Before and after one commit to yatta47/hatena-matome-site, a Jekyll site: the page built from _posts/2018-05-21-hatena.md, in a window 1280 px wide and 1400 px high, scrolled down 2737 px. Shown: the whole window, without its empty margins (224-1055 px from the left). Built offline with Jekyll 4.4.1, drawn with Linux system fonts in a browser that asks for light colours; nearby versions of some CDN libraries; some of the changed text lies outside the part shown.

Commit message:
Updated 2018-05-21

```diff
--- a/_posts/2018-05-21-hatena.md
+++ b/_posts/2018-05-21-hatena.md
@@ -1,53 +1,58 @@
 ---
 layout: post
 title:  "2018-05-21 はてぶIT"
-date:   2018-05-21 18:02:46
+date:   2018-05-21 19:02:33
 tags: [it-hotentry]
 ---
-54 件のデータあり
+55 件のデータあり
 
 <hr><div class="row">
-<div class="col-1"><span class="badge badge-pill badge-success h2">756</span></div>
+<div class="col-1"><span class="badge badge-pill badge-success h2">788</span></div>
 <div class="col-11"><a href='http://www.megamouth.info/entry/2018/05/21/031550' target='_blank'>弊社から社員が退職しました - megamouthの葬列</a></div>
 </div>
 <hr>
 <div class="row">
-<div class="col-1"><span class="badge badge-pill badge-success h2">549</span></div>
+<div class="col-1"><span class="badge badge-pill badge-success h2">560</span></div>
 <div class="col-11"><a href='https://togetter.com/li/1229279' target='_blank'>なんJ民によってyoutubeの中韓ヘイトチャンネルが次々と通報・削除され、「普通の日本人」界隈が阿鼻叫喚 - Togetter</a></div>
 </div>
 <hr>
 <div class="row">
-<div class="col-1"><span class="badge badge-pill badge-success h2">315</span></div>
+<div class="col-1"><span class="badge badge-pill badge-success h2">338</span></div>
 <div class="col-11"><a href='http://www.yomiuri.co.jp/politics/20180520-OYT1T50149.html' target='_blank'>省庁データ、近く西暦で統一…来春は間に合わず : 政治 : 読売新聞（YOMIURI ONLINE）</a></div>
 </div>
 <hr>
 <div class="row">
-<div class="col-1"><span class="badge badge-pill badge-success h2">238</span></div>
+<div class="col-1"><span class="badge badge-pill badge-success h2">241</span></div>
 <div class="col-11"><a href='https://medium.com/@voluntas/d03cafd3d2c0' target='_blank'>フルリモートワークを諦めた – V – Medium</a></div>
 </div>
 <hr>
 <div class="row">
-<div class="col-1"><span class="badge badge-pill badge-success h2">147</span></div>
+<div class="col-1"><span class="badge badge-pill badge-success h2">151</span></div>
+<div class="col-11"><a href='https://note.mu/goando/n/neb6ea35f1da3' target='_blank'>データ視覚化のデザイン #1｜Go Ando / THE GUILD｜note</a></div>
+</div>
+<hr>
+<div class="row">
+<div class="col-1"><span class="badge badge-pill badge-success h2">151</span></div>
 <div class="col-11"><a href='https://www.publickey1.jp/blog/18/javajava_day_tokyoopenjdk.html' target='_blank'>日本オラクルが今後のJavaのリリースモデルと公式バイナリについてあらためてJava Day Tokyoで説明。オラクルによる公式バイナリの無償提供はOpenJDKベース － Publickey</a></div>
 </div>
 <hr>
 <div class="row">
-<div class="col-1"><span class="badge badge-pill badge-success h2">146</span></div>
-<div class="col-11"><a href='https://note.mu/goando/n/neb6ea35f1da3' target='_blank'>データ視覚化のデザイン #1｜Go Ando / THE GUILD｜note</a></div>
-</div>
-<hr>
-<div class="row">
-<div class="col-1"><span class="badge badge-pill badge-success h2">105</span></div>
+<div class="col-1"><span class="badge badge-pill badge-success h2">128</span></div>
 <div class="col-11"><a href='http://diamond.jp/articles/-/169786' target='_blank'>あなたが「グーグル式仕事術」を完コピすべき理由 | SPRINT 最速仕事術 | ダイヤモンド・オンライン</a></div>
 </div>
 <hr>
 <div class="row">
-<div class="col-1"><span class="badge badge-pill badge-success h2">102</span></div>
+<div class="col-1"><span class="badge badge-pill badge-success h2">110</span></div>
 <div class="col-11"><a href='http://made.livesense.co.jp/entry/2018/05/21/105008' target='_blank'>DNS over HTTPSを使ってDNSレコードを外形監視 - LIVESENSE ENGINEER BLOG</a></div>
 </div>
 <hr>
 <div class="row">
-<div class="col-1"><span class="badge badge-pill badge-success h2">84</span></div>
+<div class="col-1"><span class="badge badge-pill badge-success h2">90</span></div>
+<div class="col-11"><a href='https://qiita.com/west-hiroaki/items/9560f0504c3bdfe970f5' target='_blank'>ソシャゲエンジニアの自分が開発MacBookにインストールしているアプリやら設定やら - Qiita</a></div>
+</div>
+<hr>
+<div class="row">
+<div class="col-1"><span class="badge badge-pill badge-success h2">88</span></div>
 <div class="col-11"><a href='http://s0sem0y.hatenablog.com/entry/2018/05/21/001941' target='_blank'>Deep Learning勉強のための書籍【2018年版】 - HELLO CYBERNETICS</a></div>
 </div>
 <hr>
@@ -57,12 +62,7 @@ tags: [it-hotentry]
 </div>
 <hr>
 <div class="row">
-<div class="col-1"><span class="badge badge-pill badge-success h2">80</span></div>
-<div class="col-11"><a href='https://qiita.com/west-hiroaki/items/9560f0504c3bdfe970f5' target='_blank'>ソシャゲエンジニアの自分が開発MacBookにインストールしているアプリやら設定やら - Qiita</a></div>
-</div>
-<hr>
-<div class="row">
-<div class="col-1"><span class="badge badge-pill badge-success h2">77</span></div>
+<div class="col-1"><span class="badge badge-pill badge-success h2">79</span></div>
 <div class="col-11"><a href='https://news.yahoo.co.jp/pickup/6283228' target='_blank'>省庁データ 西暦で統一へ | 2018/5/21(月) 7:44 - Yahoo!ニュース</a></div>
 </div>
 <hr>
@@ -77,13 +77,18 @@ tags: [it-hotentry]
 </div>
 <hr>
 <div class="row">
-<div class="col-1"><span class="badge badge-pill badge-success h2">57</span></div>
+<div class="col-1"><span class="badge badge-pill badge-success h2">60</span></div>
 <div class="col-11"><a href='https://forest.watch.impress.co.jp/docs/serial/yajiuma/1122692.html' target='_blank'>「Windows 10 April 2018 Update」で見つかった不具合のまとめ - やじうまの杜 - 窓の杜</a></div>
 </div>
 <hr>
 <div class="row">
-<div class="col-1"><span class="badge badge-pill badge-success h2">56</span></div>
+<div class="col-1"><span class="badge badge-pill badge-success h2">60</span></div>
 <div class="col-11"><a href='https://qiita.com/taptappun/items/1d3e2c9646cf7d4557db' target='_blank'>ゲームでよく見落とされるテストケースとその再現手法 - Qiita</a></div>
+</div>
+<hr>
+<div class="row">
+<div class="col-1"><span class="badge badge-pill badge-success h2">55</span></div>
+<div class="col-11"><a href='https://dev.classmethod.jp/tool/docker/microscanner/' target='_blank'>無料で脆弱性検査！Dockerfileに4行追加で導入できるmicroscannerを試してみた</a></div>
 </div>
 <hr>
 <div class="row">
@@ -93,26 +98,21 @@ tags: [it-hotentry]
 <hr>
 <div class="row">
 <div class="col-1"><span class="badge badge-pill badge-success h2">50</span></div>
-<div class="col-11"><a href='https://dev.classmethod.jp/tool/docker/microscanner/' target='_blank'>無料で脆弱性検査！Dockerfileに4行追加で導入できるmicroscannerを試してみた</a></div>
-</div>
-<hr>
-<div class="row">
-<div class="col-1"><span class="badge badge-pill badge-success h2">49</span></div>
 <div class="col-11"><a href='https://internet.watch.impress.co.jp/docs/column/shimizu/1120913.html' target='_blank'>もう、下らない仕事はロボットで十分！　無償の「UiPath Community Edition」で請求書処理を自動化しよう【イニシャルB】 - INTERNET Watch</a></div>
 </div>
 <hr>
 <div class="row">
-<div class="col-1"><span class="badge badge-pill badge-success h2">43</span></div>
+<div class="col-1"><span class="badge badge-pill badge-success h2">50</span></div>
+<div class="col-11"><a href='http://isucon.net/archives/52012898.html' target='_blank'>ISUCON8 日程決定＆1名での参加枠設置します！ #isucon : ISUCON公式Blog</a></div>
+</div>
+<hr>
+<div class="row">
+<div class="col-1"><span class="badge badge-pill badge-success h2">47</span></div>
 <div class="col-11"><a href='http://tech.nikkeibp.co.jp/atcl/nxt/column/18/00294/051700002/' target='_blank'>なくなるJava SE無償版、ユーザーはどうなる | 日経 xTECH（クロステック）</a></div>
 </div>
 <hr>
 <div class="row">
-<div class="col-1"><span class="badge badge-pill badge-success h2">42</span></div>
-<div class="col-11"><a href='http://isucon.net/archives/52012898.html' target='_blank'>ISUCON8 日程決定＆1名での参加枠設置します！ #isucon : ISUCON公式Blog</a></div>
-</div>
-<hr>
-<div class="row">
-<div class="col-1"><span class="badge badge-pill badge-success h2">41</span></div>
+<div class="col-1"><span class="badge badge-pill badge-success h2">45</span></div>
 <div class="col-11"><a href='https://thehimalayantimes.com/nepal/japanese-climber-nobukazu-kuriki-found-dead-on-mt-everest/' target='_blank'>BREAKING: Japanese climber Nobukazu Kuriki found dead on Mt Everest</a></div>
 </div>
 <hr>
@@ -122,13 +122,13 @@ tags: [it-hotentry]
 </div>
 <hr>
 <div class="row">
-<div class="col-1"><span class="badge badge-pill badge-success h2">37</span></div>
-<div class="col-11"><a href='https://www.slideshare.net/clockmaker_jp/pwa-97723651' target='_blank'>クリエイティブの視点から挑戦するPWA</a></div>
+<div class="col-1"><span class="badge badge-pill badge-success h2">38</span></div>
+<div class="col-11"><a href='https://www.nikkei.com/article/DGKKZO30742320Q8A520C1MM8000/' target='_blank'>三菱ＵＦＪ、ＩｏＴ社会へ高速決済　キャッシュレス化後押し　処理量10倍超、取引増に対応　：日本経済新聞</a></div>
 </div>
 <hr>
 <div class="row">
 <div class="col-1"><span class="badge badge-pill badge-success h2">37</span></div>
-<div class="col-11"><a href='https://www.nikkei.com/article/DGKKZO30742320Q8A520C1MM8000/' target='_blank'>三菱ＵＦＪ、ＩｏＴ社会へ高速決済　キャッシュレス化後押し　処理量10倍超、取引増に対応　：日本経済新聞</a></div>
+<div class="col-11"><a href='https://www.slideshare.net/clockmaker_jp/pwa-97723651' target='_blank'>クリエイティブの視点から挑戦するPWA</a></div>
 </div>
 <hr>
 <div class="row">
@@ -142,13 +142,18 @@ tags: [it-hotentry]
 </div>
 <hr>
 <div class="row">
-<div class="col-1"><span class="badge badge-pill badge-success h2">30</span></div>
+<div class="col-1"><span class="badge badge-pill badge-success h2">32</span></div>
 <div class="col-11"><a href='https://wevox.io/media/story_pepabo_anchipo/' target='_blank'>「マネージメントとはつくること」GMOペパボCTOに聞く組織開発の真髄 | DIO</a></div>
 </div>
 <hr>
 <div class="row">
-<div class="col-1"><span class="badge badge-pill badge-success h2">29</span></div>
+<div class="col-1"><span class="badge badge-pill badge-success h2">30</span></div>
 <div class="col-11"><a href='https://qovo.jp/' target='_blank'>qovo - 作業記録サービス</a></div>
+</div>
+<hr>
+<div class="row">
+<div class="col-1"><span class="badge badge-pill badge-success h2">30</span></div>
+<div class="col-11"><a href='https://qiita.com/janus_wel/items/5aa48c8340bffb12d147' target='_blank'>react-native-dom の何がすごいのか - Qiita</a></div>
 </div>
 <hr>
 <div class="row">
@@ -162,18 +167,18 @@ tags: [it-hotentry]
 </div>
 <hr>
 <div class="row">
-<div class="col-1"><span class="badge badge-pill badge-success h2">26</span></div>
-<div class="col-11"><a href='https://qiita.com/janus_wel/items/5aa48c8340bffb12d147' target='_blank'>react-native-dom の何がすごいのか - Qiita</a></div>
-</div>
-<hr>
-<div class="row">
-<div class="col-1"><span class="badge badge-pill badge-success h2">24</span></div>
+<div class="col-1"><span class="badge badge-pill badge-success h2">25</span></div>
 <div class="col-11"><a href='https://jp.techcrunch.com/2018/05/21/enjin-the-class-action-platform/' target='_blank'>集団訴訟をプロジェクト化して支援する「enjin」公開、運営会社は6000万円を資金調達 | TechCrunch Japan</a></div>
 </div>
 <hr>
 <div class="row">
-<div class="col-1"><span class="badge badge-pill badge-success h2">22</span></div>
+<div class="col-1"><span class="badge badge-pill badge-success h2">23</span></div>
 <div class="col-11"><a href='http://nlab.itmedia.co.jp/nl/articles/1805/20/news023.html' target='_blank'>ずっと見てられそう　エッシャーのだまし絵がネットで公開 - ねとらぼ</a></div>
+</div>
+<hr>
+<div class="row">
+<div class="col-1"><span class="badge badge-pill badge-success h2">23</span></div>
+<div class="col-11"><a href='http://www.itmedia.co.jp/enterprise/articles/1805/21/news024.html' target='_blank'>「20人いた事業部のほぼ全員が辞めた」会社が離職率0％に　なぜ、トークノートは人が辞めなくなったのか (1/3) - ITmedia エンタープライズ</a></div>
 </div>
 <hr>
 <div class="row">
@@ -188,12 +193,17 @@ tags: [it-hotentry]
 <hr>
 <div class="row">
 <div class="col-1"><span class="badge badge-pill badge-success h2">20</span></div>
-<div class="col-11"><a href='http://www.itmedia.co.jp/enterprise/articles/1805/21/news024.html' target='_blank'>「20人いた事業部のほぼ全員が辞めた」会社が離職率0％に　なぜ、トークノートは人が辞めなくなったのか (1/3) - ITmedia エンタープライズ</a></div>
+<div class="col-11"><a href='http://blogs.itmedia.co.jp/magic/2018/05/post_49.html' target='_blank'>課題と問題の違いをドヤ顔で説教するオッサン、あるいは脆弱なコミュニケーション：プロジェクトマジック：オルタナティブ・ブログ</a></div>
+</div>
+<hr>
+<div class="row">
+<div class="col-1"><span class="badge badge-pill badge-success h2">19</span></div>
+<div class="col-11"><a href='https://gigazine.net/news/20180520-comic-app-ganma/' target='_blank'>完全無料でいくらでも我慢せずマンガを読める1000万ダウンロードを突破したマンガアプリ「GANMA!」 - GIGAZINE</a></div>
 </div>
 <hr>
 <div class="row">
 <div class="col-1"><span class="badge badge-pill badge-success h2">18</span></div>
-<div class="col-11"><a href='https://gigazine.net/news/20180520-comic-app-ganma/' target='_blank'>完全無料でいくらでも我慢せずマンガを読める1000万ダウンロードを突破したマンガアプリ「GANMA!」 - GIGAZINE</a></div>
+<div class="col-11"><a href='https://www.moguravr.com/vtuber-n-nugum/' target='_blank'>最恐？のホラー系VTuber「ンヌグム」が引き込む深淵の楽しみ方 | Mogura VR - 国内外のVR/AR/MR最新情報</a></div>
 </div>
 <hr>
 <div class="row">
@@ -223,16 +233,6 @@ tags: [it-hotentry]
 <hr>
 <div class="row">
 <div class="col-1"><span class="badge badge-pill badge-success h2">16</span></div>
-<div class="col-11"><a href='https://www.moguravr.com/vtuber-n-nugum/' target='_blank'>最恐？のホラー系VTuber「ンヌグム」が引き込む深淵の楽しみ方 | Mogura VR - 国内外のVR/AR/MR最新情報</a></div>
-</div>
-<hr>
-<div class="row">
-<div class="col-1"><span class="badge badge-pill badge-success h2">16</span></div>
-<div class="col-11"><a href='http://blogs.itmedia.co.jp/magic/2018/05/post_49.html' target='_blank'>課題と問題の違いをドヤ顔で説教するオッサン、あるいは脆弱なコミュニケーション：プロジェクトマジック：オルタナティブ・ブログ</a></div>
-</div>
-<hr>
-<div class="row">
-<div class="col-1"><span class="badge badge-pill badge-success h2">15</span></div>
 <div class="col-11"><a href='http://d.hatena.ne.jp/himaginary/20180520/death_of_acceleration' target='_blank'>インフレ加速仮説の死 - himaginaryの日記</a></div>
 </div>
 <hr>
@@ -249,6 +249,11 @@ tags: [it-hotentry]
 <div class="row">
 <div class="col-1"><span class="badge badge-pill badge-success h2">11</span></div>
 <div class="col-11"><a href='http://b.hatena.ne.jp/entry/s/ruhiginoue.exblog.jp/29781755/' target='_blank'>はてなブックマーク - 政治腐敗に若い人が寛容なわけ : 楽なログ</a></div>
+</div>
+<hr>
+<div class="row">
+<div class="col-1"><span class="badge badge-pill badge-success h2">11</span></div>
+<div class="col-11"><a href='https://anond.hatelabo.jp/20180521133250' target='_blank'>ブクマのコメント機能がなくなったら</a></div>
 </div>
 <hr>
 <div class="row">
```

◆ ◆ ◆ ◆

From the entries above, return each line with the word "hotentry" in it.

 tags: [it-hotentry]
@@ -57,12 +62,7 @@ tags: [it-hotentry]
@@ -77,13 +77,18 @@ tags: [it-hotentry]
@@ -93,26 +98,21 @@ tags: [it-hotentry]
@@ -122,13 +122,13 @@ tags: [it-hotentry]
@@ -142,13 +142,18 @@ tags: [it-hotentry]
@@ -162,18 +167,18 @@ tags: [it-hotentry]
@@ -188,12 +193,17 @@ tags: [it-hotentry]
@@ -223,16 +233,6 @@ tags: [it-hotentry]
@@ -249,6 +249,11 @@ tags: [it-hotentry]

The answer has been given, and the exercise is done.